Posts Tagged ‘Sustainable Communities’

Indigenous Rights Supported by Peru President


Humala at Bagua Convention

Humala Signs Prior Consultation Law During Jungle Ceremony
by Andean Air Mail & PERUVIAN TIMES

President Ollanta Humala enacted the prior consultation law on Tuesday during a ceremony in the north jungle town of Bagua.

The bill was unanimously approved by Congress and has been strongly supported by international and national rights organizations. It is intended to ensure that Peru’s local laws are in compliance with the International Labour Organization’s Convention 169.

The convention requires the State to consult indigenous people prior to adopting administrative and legislative measures, as well as investment projects and development plans, that could affect their communities.

“This law has the objective of [promoting] development for native peoples, of the Amazonian communities and the entire region,” Humala said. “That is the spirit of this law.”

“Today we have taken an important step in the construction of a nation, the construction of a republic,” Humala added.

Ex-President Alan Garcia rejected a similar prior consultation bill during his recent term, expressing worries that the legislation would provide veto powers to indigenous communities that could deter mining and energy projects.

Humala and members of his Gana Peru party have said the new law will help address the more than 200 social conflicts in Peru that have impacted projects in the extractive industries.
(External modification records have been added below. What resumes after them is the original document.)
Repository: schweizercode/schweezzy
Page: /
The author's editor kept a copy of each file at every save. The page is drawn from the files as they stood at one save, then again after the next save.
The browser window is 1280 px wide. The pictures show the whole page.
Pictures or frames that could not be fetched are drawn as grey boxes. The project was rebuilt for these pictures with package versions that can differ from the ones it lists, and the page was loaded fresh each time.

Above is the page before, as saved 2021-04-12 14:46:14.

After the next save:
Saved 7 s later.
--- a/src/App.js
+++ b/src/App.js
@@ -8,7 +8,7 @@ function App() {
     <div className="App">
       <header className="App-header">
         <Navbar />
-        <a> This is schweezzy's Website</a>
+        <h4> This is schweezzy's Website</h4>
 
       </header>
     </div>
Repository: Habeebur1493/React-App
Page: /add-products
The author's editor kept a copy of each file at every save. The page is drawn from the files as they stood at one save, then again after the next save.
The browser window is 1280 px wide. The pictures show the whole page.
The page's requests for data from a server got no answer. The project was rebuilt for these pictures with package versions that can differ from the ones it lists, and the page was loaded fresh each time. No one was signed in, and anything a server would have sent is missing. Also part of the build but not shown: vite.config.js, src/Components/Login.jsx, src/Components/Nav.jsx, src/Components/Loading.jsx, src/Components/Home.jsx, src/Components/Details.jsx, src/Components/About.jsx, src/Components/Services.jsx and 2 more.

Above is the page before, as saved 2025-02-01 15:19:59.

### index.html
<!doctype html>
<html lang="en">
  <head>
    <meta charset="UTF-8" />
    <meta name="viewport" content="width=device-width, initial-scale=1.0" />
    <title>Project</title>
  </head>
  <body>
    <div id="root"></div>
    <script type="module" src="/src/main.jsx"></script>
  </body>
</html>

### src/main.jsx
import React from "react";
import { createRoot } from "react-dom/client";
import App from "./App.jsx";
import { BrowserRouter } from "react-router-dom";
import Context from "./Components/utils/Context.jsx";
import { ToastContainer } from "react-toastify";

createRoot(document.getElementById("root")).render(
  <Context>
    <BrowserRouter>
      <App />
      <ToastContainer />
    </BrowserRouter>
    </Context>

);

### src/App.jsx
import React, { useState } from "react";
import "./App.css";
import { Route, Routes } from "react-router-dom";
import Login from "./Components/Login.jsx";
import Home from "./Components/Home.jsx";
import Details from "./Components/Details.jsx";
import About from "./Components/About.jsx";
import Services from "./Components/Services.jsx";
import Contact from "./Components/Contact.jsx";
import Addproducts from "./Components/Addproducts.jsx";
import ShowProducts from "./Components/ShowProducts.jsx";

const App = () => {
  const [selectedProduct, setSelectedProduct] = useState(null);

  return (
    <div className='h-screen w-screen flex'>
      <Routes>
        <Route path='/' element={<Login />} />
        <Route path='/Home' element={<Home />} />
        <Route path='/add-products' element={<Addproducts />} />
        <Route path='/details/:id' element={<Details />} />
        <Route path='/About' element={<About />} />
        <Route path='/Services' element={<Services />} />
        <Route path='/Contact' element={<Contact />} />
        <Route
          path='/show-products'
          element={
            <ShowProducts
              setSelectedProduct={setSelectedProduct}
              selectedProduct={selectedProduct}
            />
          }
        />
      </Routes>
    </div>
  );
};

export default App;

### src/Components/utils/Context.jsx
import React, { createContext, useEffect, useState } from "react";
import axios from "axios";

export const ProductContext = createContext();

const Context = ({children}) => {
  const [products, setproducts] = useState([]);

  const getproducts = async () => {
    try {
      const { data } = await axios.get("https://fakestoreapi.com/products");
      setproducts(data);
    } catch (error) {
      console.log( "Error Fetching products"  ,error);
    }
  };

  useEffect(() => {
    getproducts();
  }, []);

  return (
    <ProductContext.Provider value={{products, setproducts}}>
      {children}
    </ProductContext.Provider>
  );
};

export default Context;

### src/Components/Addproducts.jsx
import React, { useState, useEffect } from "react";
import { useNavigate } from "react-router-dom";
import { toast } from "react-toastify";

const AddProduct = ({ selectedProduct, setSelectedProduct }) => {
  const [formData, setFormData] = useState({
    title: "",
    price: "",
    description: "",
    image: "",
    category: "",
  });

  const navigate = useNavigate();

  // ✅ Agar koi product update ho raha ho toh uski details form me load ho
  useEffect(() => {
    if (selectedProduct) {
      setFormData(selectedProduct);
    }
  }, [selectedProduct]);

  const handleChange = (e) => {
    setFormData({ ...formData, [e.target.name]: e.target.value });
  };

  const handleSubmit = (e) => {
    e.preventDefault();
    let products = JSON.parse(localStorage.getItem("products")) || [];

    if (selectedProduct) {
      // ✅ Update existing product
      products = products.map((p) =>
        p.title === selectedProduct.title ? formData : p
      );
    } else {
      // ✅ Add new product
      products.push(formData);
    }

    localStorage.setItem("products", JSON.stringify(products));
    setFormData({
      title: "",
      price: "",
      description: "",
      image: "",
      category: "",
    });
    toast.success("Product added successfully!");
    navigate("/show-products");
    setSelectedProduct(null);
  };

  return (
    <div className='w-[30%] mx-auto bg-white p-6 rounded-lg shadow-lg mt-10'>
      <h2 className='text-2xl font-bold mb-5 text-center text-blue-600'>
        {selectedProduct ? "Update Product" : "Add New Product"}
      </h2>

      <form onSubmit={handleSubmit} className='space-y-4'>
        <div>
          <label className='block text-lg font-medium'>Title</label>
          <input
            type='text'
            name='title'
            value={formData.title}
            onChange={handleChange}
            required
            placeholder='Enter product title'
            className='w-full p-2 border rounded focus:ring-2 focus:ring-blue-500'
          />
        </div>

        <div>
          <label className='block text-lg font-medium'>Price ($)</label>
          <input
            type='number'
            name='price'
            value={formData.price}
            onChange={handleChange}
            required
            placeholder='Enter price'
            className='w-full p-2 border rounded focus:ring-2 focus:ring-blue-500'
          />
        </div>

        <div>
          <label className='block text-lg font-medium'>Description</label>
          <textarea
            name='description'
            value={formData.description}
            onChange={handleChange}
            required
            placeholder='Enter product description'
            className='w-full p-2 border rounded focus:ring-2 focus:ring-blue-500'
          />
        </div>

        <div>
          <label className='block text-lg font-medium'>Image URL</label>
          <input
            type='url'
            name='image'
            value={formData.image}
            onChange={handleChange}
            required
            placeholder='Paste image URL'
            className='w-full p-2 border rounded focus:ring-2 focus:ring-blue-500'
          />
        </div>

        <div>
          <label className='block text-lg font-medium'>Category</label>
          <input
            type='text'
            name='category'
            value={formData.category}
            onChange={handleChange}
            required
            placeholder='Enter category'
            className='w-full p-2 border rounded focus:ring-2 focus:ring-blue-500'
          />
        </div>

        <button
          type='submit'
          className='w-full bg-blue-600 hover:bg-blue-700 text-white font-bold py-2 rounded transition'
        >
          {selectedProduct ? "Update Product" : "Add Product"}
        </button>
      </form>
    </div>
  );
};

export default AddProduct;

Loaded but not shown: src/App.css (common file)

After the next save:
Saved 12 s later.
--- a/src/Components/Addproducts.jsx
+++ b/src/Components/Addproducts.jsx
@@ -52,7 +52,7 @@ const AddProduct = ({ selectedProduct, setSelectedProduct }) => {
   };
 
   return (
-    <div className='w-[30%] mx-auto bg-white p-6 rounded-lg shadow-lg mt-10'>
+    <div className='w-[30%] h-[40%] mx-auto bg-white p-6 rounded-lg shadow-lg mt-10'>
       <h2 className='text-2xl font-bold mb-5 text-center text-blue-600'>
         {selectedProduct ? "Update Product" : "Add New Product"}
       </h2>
The president’s signing of the law in Bagua was a clear sign Read the rest of this post…

Save Your Local Economy


Shop at Local Brick & Mortar Stores
By R. Richards
I was doing a little shopping at a local store called Artisan’s Workshop in my hometown today. It’s been a long-time fixture of our community and provider of good gifts for many years. Fellow co-founder of Friends of Mount Sunapee, Catherine Bushueff started the store and sold it some years ago. It’s much better than any large chain store could be. While checking paying for my purchase, I saw this flier on the countertop about shopping locally.

The facts about how one can really make a difference by shopping locally caught my eye, and thought I’d pass this along. You can find out more at

The Northfield Conference, Oldest in Nation

Extended Family's Mosaic & Feet

Extended Family's Mosaic & Feet

The Northfield Conference is the longest continuously running spiritual conference in the country. Started at the turn of the last century, it has developed into a strong network of devoted friends and colleagues and extended family. It’s one of the few instances where I saw whole families and people of of all ages being and acting like a true community. Many of the adults there now were children and then teens who grew up attending the annual conference held in Northfield, Mass every June or July. There is a morning meeting, then right after, small groups called families get together to debrief lives and share whatever is on the participants’ minds. At the end of our meeting we all felt like doing a goodbye group hug/”jelly roll” in which I was the lucky receipient of being in the middle.  In the afternoon, after lunch there’s a plethora of workshops and activities, from painting and yoga to dance and informational lectures or discussions on everything from global warming to composting and family communication. After dinner, there is usually an non-denominational evening service in the Northfield Chapel. I got the play the 12-foot concert grand piano at one event there. That was fun. Around 7 PM, different activities may happen such as a talent show, or coffeehouse, or games, lots of games, in which children of all ages participate.

Getting stuck in the middle of a group hug

Getting stuck in the middle of a group hug

If you’d like to inquire about the Northfield Conference, check out their website. First time participants get a free ride, all expenses paid, if they give some sort of workshop in exchange. It’s a way of getting more people to check out the conference. If I weren’t in New Zealand, I’d be there this spring. If you decide to attend, you won’t be disappointed.